The five member V-Bite family, which includes twin BNC, panel mount BNC, standard BNC and TNC versions, is especially engineered for signal integrity in RF applications.

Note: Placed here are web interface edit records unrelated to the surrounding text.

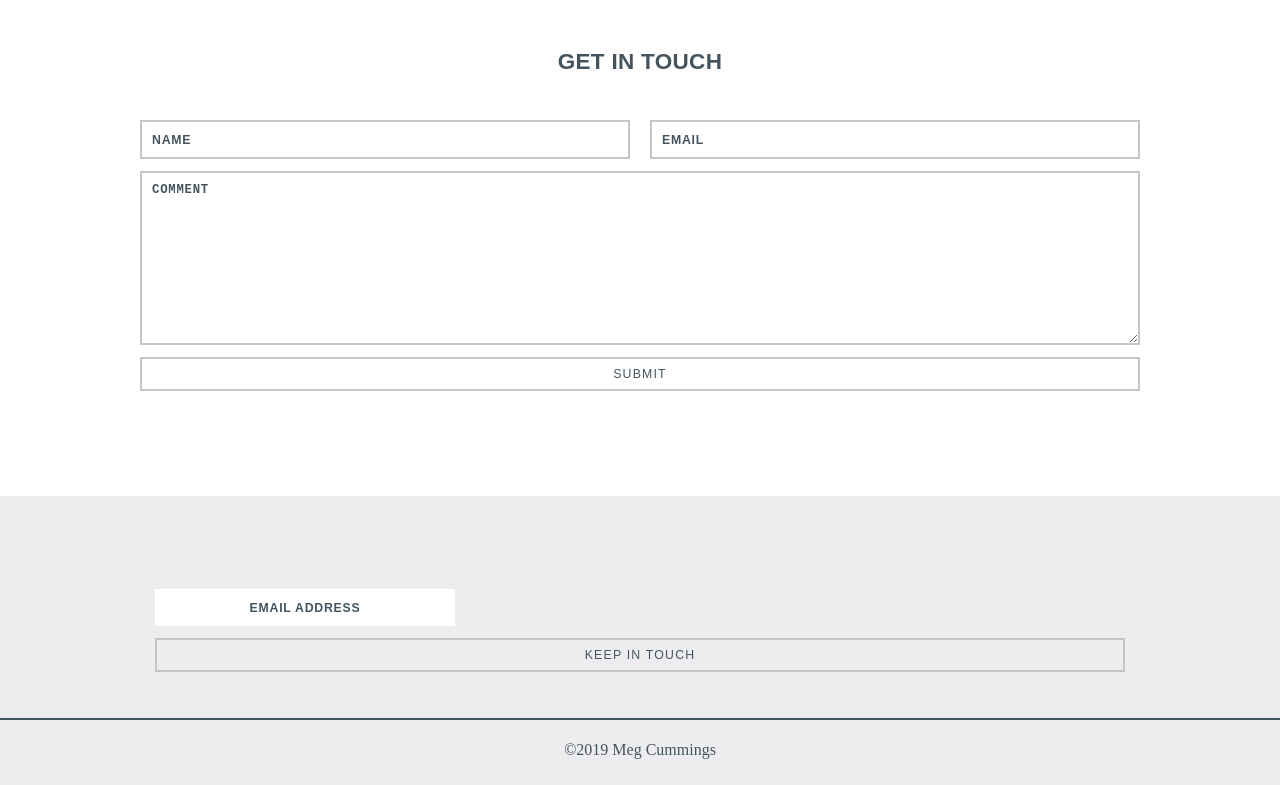
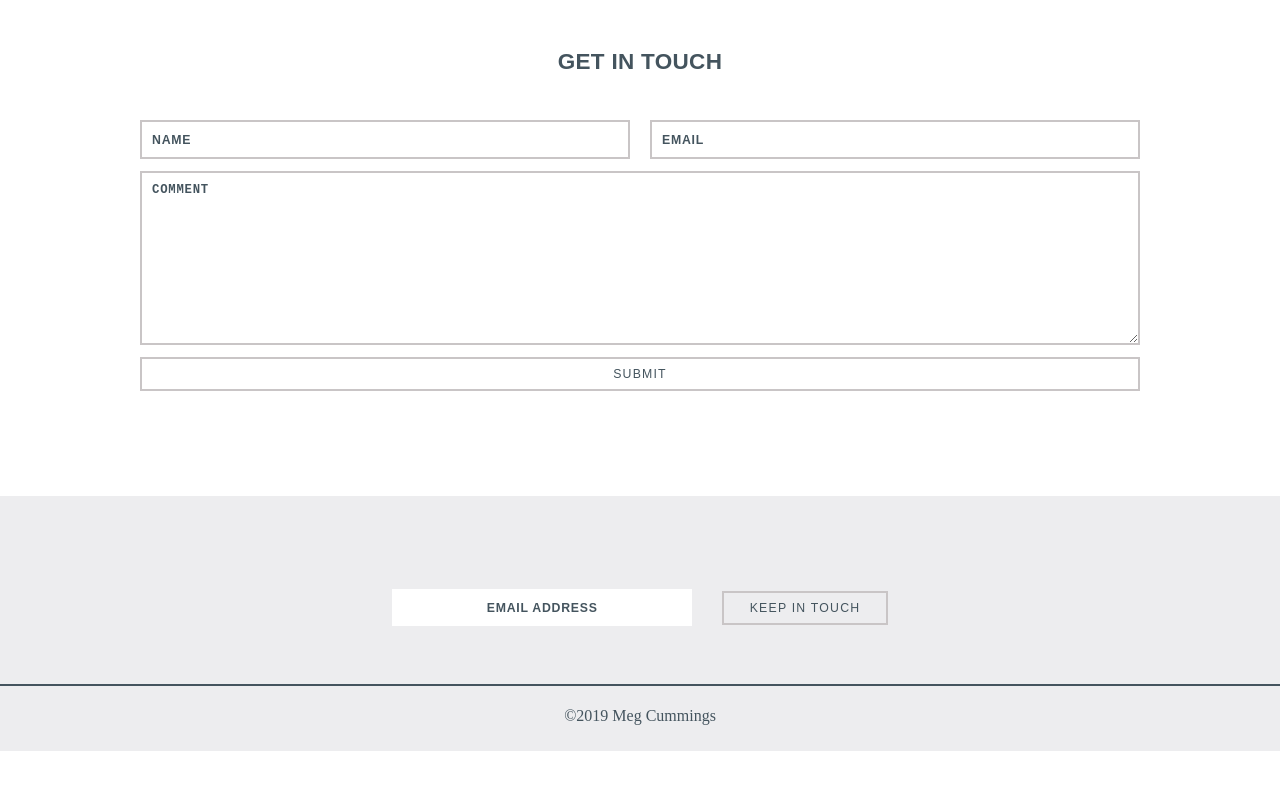
Before and after one commit to meganecummings/Portfolio, a React (Create React App) app: page / in a window 1280 px wide. Shown: the part 3016-3801 px from the top of the page. After the commit the page ends 3767 px from the top, so only its background shows below. Built offline with nearby package versions, Linux system fonts and the light colour scheme; the HTML template or start-up script is replaced by a standard one.

Commit message:
Updated Form for Footer

```diff
--- a/src/components/Comment/Comment.css
+++ b/src/components/Comment/Comment.css
@@ -2,7 +2,7 @@
 Forms
 ------------------------------------------- */
 
-form {
+.contact {
     display: -webkit-box;
     display: -ms-flexbox;
     display: flex;
@@ -17,7 +17,7 @@ form {
     justify-content: space-between;
 }
 
-form button {
+.contact button {
     width: 100%;
 }
 
--- a/src/components/Footer/Footer.js
+++ b/src/components/Footer/Footer.js
@@ -10,7 +10,7 @@ const Footer = () => {
                     <a href=""><i className="fa fa-twitter-square" aria-hidden="true"></i></a>
                     <a href=""><i className="fa fa-instagram" aria-hidden="true"></i></a>
                 </div>
-                <form className="contact" action="https://formspree.io/megcummings@gmail.com" method="POST"   >
+                <form action="https://formspree.io/megcummings@gmail.com" method="POST"   >
                     <input type="text" placeholder="Email Address" />
                     <button type="submit">Keep in Touch</button>
                 </form>
```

The six-member V-Bite Series is engineered to provide signal integrity in RF applications, and includes an "F" Type offering up to-40.3 dB return loss at 2.3 GHz, a threaded through-panel BNC, twin BNC, standard BNC, and TNC version along with the new unit.